### What you need to do
All the data should be printed again exactly as written.

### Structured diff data
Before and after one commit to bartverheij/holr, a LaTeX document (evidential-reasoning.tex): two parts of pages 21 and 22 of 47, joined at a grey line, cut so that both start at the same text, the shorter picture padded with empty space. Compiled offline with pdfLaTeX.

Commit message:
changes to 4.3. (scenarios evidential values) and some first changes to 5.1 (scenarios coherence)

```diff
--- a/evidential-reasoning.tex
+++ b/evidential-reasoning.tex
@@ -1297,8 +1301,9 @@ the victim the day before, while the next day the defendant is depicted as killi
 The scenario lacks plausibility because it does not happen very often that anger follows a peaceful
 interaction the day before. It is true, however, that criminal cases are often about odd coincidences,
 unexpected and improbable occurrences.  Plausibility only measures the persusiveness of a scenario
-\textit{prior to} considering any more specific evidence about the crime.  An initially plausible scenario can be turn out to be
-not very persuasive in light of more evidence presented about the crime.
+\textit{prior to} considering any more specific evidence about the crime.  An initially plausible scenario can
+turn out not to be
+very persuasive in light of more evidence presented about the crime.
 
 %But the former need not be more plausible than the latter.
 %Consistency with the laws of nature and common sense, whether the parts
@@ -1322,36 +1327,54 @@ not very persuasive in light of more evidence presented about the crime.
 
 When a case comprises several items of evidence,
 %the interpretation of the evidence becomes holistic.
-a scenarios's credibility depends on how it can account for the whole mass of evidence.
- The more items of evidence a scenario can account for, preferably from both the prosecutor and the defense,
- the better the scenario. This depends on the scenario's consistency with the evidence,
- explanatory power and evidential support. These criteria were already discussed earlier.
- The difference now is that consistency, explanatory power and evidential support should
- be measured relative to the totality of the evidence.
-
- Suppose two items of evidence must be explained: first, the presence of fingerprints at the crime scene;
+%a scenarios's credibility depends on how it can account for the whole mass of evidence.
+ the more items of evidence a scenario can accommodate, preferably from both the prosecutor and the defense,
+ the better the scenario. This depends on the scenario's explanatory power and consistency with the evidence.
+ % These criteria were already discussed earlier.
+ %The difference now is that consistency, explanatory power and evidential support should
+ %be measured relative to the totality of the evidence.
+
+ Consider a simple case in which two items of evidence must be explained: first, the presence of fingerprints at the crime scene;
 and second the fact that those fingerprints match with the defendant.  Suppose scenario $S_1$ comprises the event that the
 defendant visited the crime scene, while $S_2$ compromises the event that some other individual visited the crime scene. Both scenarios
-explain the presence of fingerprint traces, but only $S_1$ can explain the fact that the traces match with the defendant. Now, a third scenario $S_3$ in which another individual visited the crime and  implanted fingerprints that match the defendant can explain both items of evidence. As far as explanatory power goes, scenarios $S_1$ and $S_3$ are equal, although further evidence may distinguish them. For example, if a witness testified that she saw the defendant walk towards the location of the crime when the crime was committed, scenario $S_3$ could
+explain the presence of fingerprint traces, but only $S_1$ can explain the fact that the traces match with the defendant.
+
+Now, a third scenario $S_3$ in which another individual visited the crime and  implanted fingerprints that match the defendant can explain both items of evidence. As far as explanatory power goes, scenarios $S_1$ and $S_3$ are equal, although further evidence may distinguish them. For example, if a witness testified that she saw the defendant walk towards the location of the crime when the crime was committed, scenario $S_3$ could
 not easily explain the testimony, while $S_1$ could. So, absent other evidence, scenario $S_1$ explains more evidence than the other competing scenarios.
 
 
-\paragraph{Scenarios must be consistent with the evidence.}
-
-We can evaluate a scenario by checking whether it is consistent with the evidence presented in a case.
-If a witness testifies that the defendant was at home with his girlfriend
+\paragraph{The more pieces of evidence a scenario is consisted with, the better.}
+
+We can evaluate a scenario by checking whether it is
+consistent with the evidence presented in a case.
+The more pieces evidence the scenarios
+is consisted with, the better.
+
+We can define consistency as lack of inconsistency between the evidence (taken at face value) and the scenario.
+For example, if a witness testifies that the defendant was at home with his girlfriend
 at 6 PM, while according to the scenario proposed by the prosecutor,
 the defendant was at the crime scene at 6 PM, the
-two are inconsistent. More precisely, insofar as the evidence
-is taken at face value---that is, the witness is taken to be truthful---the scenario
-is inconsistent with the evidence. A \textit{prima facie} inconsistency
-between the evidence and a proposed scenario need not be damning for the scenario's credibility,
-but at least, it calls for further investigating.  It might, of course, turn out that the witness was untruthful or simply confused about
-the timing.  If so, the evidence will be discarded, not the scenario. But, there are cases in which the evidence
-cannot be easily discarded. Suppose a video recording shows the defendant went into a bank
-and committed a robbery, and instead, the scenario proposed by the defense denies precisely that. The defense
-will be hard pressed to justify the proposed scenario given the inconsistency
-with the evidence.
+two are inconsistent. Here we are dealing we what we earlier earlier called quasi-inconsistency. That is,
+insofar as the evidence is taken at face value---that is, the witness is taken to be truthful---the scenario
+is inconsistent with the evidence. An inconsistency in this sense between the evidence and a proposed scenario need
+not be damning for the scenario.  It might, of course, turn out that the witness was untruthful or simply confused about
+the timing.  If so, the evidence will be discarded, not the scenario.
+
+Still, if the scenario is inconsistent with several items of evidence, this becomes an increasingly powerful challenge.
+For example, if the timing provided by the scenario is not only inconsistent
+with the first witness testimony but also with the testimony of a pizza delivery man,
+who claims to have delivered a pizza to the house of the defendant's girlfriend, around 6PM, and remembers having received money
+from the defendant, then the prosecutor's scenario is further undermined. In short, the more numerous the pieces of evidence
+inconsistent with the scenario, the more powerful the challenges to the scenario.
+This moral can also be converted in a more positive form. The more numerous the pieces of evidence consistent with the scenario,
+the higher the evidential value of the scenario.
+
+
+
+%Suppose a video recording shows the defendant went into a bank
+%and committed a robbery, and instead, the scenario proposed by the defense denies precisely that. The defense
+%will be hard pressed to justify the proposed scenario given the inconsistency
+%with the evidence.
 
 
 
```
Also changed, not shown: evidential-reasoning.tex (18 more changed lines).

### Exercise answer
Before and after one commit to bartverheij/holr, a LaTeX document (evidential-reasoning.tex): two parts of pages 21 and 22 of 47, joined at a grey line, cut so that both start at the same text, the shorter picture padded with empty space. Compiled offline with pdfLaTeX.

Commit message:
changes to 4.3. (scenarios evidential values) and some first changes to 5.1 (scenarios coherence)

```diff
--- a/evidential-reasoning.tex
+++ b/evidential-reasoning.tex
@@ -1297,8 +1301,9 @@ the victim the day before, while the next day the defendant is depicted as killi
 The scenario lacks plausibility because it does not happen very often that anger follows a peaceful
 interaction the day before. It is true, however, that criminal cases are often about odd coincidences,
 unexpected and improbable occurrences.  Plausibility only measures the persusiveness of a scenario
-\textit{prior to} considering any more specific evidence about the crime.  An initially plausible scenario can be turn out to be
-not very persuasive in light of more evidence presented about the crime.
+\textit{prior to} considering any more specific evidence about the crime.  An initially plausible scenario can
+turn out not to be
+very persuasive in light of more evidence presented about the crime.
 
 %But the former need not be more plausible than the latter.
 %Consistency with the laws of nature and common sense, whether the parts
@@ -1322,36 +1327,54 @@ not very persuasive in light of more evidence presented about the crime.
 
 When a case comprises several items of evidence,
 %the interpretation of the evidence becomes holistic.
-a scenarios's credibility depends on how it can account for the whole mass of evidence.
- The more items of evidence a scenario can account for, preferably from both the prosecutor and the defense,
- the better the scenario. This depends on the scenario's consistency with the evidence,
- explanatory power and evidential support. These criteria were already discussed earlier.
- The difference now is that consistency, explanatory power and evidential support should
- be measured relative to the totality of the evidence.
-
- Suppose two items of evidence must be explained: first, the presence of fingerprints at the crime scene;
+%a scenarios's credibility depends on how it can account for the whole mass of evidence.
+ the more items of evidence a scenario can accommodate, preferably from both the prosecutor and the defense,
+ the better the scenario. This depends on the scenario's explanatory power and consistency with the evidence.
+ % These criteria were already discussed earlier.
+ %The difference now is that consistency, explanatory power and evidential support should
+ %be measured relative to the totality of the evidence.
+
+ Consider a simple case in which two items of evidence must be explained: first, the presence of fingerprints at the crime scene;
 and second the fact that those fingerprints match with the defendant.  Suppose scenario $S_1$ comprises the event that the
 defendant visited the crime scene, while $S_2$ compromises the event that some other individual visited the crime scene. Both scenarios
-explain the presence of fingerprint traces, but only $S_1$ can explain the fact that the traces match with the defendant. Now, a third scenario $S_3$ in which another individual visited the crime and  implanted fingerprints that match the defendant can explain both items of evidence. As far as explanatory power goes, scenarios $S_1$ and $S_3$ are equal, although further evidence may distinguish them. For example, if a witness testified that she saw the defendant walk towards the location of the crime when the crime was committed, scenario $S_3$ could
+explain the presence of fingerprint traces, but only $S_1$ can explain the fact that the traces match with the defendant.
+
+Now, a third scenario $S_3$ in which another individual visited the crime and  implanted fingerprints that match the defendant can explain both items of evidence. As far as explanatory power goes, scenarios $S_1$ and $S_3$ are equal, although further evidence may distinguish them. For example, if a witness testified that she saw the defendant walk towards the location of the crime when the crime was committed, scenario $S_3$ could
 not easily explain the testimony, while $S_1$ could. So, absent other evidence, scenario $S_1$ explains more evidence than the other competing scenarios.
 
 
-\paragraph{Scenarios must be consistent with the evidence.}
-
-We can evaluate a scenario by checking whether it is consistent with the evidence presented in a case.
-If a witness testifies that the defendant was at home with his girlfriend
+\paragraph{The more pieces of evidence a scenario is consisted with, the better.}
+
+We can evaluate a scenario by checking whether it is
+consistent with the evidence presented in a case.
+The more pieces evidence the scenarios
+is consisted with, the better.
+
+We can define consistency as lack of inconsistency between the evidence (taken at face value) and the scenario.
+For example, if a witness testifies that the defendant was at home with his girlfriend
 at 6 PM, while according to the scenario proposed by the prosecutor,
 the defendant was at the crime scene at 6 PM, the
-two are inconsistent. More precisely, insofar as the evidence
-is taken at face value---that is, the witness is taken to be truthful---the scenario
-is inconsistent with the evidence. A \textit{prima facie} inconsistency
-between the evidence and a proposed scenario need not be damning for the scenario's credibility,
-but at least, it calls for further investigating.  It might, of course, turn out that the witness was untruthful or simply confused about
-the timing.  If so, the evidence will be discarded, not the scenario. But, there are cases in which the evidence
-cannot be easily discarded. Suppose a video recording shows the defendant went into a bank
-and committed a robbery, and instead, the scenario proposed by the defense denies precisely that. The defense
-will be hard pressed to justify the proposed scenario given the inconsistency
-with the evidence.
+two are inconsistent. Here we are dealing we what we earlier earlier called quasi-inconsistency. That is,
+insofar as the evidence is taken at face value---that is, the witness is taken to be truthful---the scenario
+is inconsistent with the evidence. An inconsistency in this sense between the evidence and a proposed scenario need
+not be damning for the scenario.  It might, of course, turn out that the witness was untruthful or simply confused about
+the timing.  If so, the evidence will be discarded, not the scenario.
+
+Still, if the scenario is inconsistent with several items of evidence, this becomes an increasingly powerful challenge.
+For example, if the timing provided by the scenario is not only inconsistent
+with the first witness testimony but also with the testimony of a pizza delivery man,
+who claims to have delivered a pizza to the house of the defendant's girlfriend, around 6PM, and remembers having received money
+from the defendant, then the prosecutor's scenario is further undermined. In short, the more numerous the pieces of evidence
+inconsistent with the scenario, the more powerful the challenges to the scenario.
+This moral can also be converted in a more positive form. The more numerous the pieces of evidence consistent with the scenario,
+the higher the evidential value of the scenario.
+
+
+
+%Suppose a video recording shows the defendant went into a bank
+%and committed a robbery, and instead, the scenario proposed by the defense denies precisely that. The defense
+%will be hard pressed to justify the proposed scenario given the inconsistency
+%with the evidence.
 
 
 
```
Also changed, not shown: evidential-reasoning.tex (18 more changed lines).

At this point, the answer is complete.